This past weekend, I visited Lenny Boy Brewing Company’s new taproom, which celebrated its grand opening on Saturday, September 10th. The new brewery, which is located at 3000 South Tryon (on the corner of Tryon and Griffith Street), is massive, with a 31,000 square foot warehouse and a 2,300 square foot taproom. Having been to their old taproom, which was a quarter of the size of the new taproom, made Lenny Boy’s new space seem even more cavernous.

I absolutely love it when breweries are set up to allow their customers to see into the actual brewery and Lenny Boy may have the best set up in all of Charlotte. Huge windows looking into brewhouse line three sides of the taproom. From one set of windows, you can see the brewing equipment as well as see how much room they have to grow in their new facility. Already being a fan of Lenny Boy, it made me excited for them to look into the huge but partially filled brewhouse and think about how much fun it will be to say “Remember when they first opened and this space was nearly empty? Look at it now.” I also love being able to look through another set of windows and see all the open fermentations happening.

It was still early in the evening when we arrived, so there were still plenty of places to find a seat. The taproom has several common tables, which are made from North Carolina trees, as well as a couple lounge areas with couches. There are several TVs (not my cup of tea, but I’m not a football fan) and some games in the lounge area, among which was a giant Connect 4. The most maddening part of the evening was watching a group playing a game of Connect 4 and NO ONE noticing that one of them had three in a diagonal row with an opening to win the game. It took like three rounds for the guy to see it, despite all the mental screaming I was doing at him: “DID 80S TV COMMERCIALS NOT TEACH YOU ANYTHING?”

“I won.”

“Where?”

“Here, diagonally.”

“Pretty sneaky, sis.”

Anyway, wild and sour beers are two of my favorite types of beer to drink right now, so I’ve been a fan of Lenny Boy since I first had their beer at the North Carolina Brewers and Music Festival. Being someone who has been known to drink barely diluted vinegar, I’m also a fan of their kombucha, but the slogan of this blog isn’t “For every thirst, a kombucha,” so we’ll focus on the beer for now.
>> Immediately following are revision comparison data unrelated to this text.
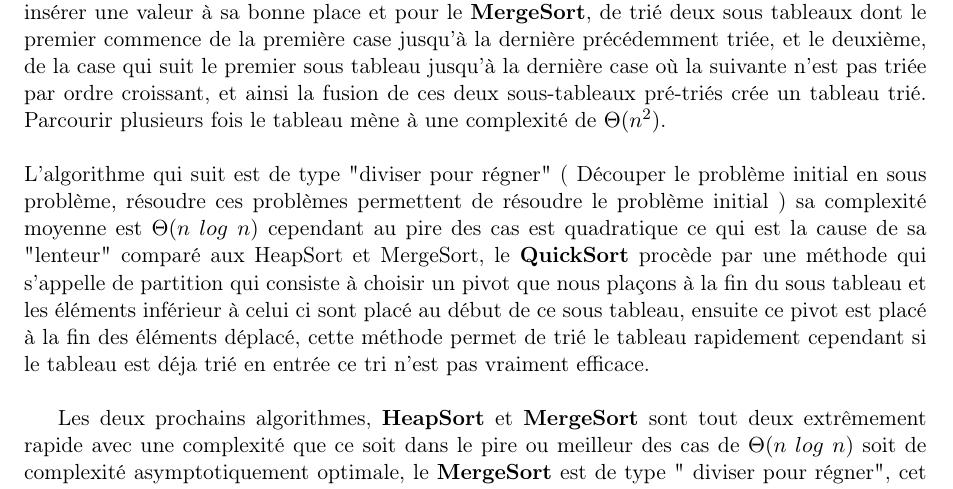
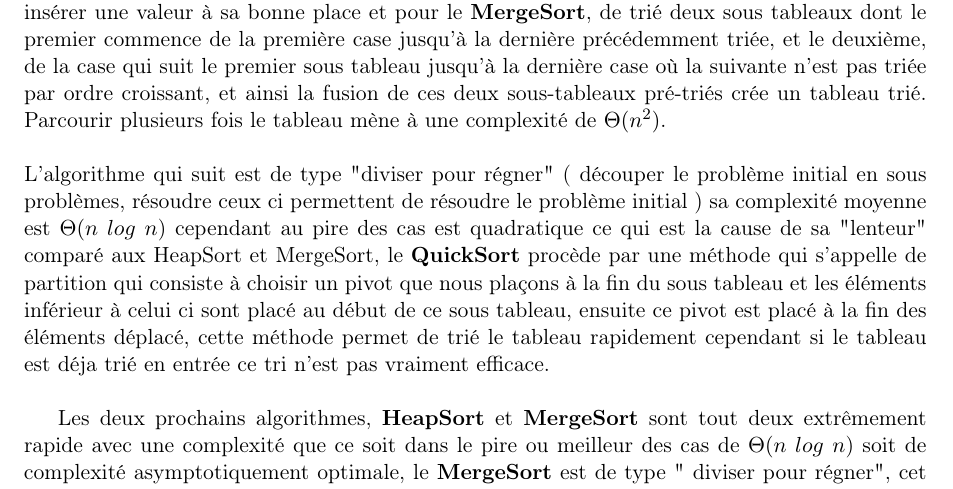
Before and after one commit to Julien-Gustin/Sorting-algorithm, a LaTeX document (rapport/Rapport.tex): part of page 4 of 4, cut so that both start at the same text. Compiled offline with pdfLaTeX.

Commit message:
Correction orthographe

```diff
--- a/rapport/Rapport.tex
+++ b/rapport/Rapport.tex
@@ -180,7 +180,7 @@ L'\textbf{InsertionSort} et le \textbf{NewSort} sont les tris les plus lents des
  Parcourir plusieurs fois le tableau mène à une complexité de $\Theta(n^{2})$.
 \\
 \\
-L'algorithme qui suit est de type "diviser pour régner" ( Découper le problème initial en sous problème, résoudre ces problèmes permettent de résoudre le problème initial ) sa complexité moyenne est $\Theta(n$ $log$ $n$) cependant au pire des cas est quadratique ce qui est la cause de sa "lenteur" comparé aux HeapSort et MergeSort, le \textbf{QuickSort} procède par une méthode qui s'appelle de partition qui consiste à choisir un pivot que nous plaçons à la fin du sous tableau et les éléments inférieur à celui ci sont placé au début de ce sous tableau, ensuite ce pivot est placé à la fin des éléments déplacé, cette méthode permet de trié le tableau rapidement cependant si le tableau est déja trié en entrée ce tri n'est pas vraiment efficace.\\
+L'algorithme qui suit est de type "diviser pour régner" ( découper le problème initial en sous problèmes, résoudre ceux ci permettent de résoudre le problème initial ) sa complexité moyenne est $\Theta(n$ $log$ $n$) cependant au pire des cas est quadratique ce qui est la cause de sa "lenteur" comparé aux HeapSort et MergeSort, le \textbf{QuickSort} procède par une méthode qui s'appelle de partition qui consiste à choisir un pivot que nous plaçons à la fin du sous tableau et les éléments inférieur à celui ci sont placé au début de ce sous tableau, ensuite ce pivot est placé à la fin des éléments déplacé, cette méthode permet de trié le tableau rapidement cependant si le tableau est déja trié en entrée ce tri n'est pas vraiment efficace.\\
 
 Les deux prochains algorithmes, \textbf{HeapSort} et \textbf{MergeSort} sont tout deux extrêmement rapide avec une complexité que ce soit dans le pire ou meilleur des cas de $\Theta(n$ $log$ $n$) soit de complexité asymptotiquement optimale, le \textbf{MergeSort} est de type " diviser pour régner", cet algorithme fonctionne par le principe que à partir de deux tableaux triés nous pouvons formé un tableau triés ainsi par récursivité nous créons des sous-tableaux de plus en plus petit jusqu'à ce que le tableau ne contienne qu'un seul élément et par la remonté récursive nous fusionnons ces tableaux qui deviennent de plus en plus grands à chaque remonté jusqu'à ce que le tableau soit complètement trié.\\ Le \textbf{HeapSort} fonctionne par arbre binaire.
 Ce qui crée la légère différence en temps entre ces deux tris est la stabilité en effet le HeapSort ne préserve pas nécessairement l’ordre des éléments à valeurs identique contrairement au MergeSort qui gagne ainsi en rapidité.
```
Also changed, not shown: rapport/Rapport.pdf, 2 other files.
The three beers I sampled were Rod & Todd Flanders, a Flanders Red Ale with currants; Phantom Vibrations, an American Wild Ale with strawberries; and The Mirage, a Belgian Tripel. I was particularly excited to sample the Rod & Todd Flanders because I love a well-made Flanders Red Ale. Lenny Boy’s did not disappoint – it was fruity and red wine-like, with the currants adding to the dark fruit aroma and flavor. It had the perfect amount of sourness for me in that it was reminiscent of red wine vinegar without being so sour you would worry about heartburn.
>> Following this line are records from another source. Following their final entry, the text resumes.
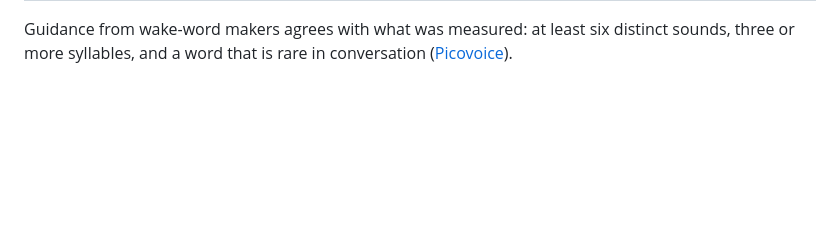
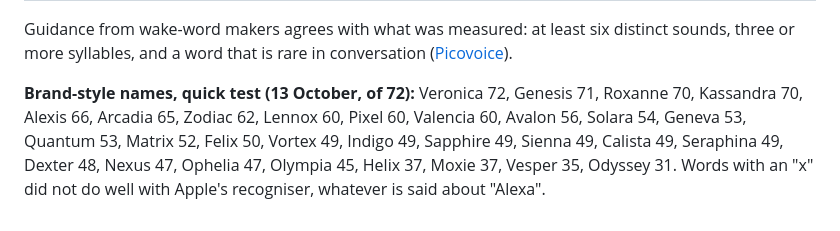
Before and after one commit to koderking25/nova-assistant, a Markdown page: eval/README.md, the part around the change. GitHub-like rendering; blank space fills up the shorter version.

Commit message:
Wake-word research: brand-style names
Co-Authored-By: Claude Opus 5.5 <noreply@anthropic.com>

```diff
--- a/eval/README.md
+++ b/eval/README.md
@@ -82,3 +82,8 @@ scored with Nova 1.2.2's rules.
 
 Guidance from wake-word makers agrees with what was measured: at least six distinct sounds, three or more syllables, and a word
 that is rare in conversation ([Picovoice](https://picovoice.ai/docs/tips/choosing-a-wake-word/)).
+
+**Brand-style names, quick test (13 October, of 72):** Veronica 72, Genesis 71, Roxanne 70, Kassandra 70, Alexis 66, Arcadia 65,
+Zodiac 62, Lennox 60, Pixel 60, Valencia 60, Avalon 56, Solara 54, Geneva 53, Quantum 53, Matrix 52, Felix 50, Vortex 49,
+Indigo 49, Sapphire 49, Sienna 49, Calista 49, Seraphina 49, Dexter 48, Nexus 47, Ophelia 47, Olympia 45, Helix 37, Moxie 37,
+Vesper 35, Odyssey 31. Words with an "x" did not do well with Apple's recogniser, whatever is said about "Alexa".
```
This beer was so good that I gulped down a sizable amount of it before I remembered to take a picture.

This beer was so good that I gulped down a sizable amount of it before I remembered to take a picture.
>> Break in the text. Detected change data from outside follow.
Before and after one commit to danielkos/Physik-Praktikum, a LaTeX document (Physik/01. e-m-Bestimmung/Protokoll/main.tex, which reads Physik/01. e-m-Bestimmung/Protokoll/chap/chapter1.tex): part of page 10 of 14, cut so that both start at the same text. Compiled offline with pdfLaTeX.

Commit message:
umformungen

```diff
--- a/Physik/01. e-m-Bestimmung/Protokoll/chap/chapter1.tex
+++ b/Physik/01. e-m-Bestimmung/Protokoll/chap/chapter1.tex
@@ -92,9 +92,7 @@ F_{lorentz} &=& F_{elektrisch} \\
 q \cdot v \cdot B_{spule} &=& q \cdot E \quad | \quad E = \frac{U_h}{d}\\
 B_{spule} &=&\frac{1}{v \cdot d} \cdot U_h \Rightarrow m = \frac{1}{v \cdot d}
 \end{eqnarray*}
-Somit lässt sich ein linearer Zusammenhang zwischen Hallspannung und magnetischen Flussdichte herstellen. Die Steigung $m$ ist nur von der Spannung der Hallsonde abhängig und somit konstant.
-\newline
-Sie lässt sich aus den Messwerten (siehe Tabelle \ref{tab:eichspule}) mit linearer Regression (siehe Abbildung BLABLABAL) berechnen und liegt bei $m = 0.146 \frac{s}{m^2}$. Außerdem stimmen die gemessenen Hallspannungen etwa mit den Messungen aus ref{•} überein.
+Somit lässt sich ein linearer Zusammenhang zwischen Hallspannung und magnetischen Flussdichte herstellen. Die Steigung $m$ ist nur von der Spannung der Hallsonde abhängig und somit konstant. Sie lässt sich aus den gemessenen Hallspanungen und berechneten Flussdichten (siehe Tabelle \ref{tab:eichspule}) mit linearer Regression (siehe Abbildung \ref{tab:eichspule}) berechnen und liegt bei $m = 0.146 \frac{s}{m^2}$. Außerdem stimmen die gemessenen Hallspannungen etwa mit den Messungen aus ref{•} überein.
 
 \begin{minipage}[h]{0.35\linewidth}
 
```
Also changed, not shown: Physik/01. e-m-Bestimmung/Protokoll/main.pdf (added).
The Phantom Vibrations was also amazing and somewhat surprisingly so. Don’t get me wrong, I’ve always had nothing but great beers from Lenny Boy, but I’ve had plenty of beers that attempt to use strawberries without quite pulling it off. Strawberries, while being my favorite fruit, seem to be tricky to pull off in a beer based on what I’ve tasted previously. It seems like there is a very very thin line between strawberries being perceptible and being overwhelming. Phantom Vibrations walked that line expertly. The strawberries were present in this Saison that was aged with Brettanomyces Bruxellensis (my favorite kind of Brett, FWIW), but not overwhelming. The combination of the tartness and the strawberries made this a refreshing beer to drink.

I’ve been studying Belgian and French beers this month for my exam in February, so I’ve read no less than three books about Belgian and French beer, particularly Trappist and Abbey Ales. I was excited to try a local version of a Belgian Tripel and was pleased with The Mirage, which is one of Lenny Boy’s flagship beers. It was pale and finished dry, with that characteristically deceptive high carbonation and mouthfeel that made me forget it is an almost 9% beer.

Overall, I went into Lenny Boy already knowing that I liked their beer, so I was just as excited to see the space as I was to drink the beer. Despite the mental anguish caused by the Connect 4 game, I loved how large and open the space was as well as the availability of seating and the friendly bartenders. If you’re not familiar with wild ales or kombucha, Lenny Boy is a great place to go learn more about them. If you are familiar with wild ales, then you will find yourself in good company at Lenny Boy and will still probably find yourself, like I did, delightfully surprised with their creative and elegant beers.

Learn more about Lenny Boy Brewing Company here.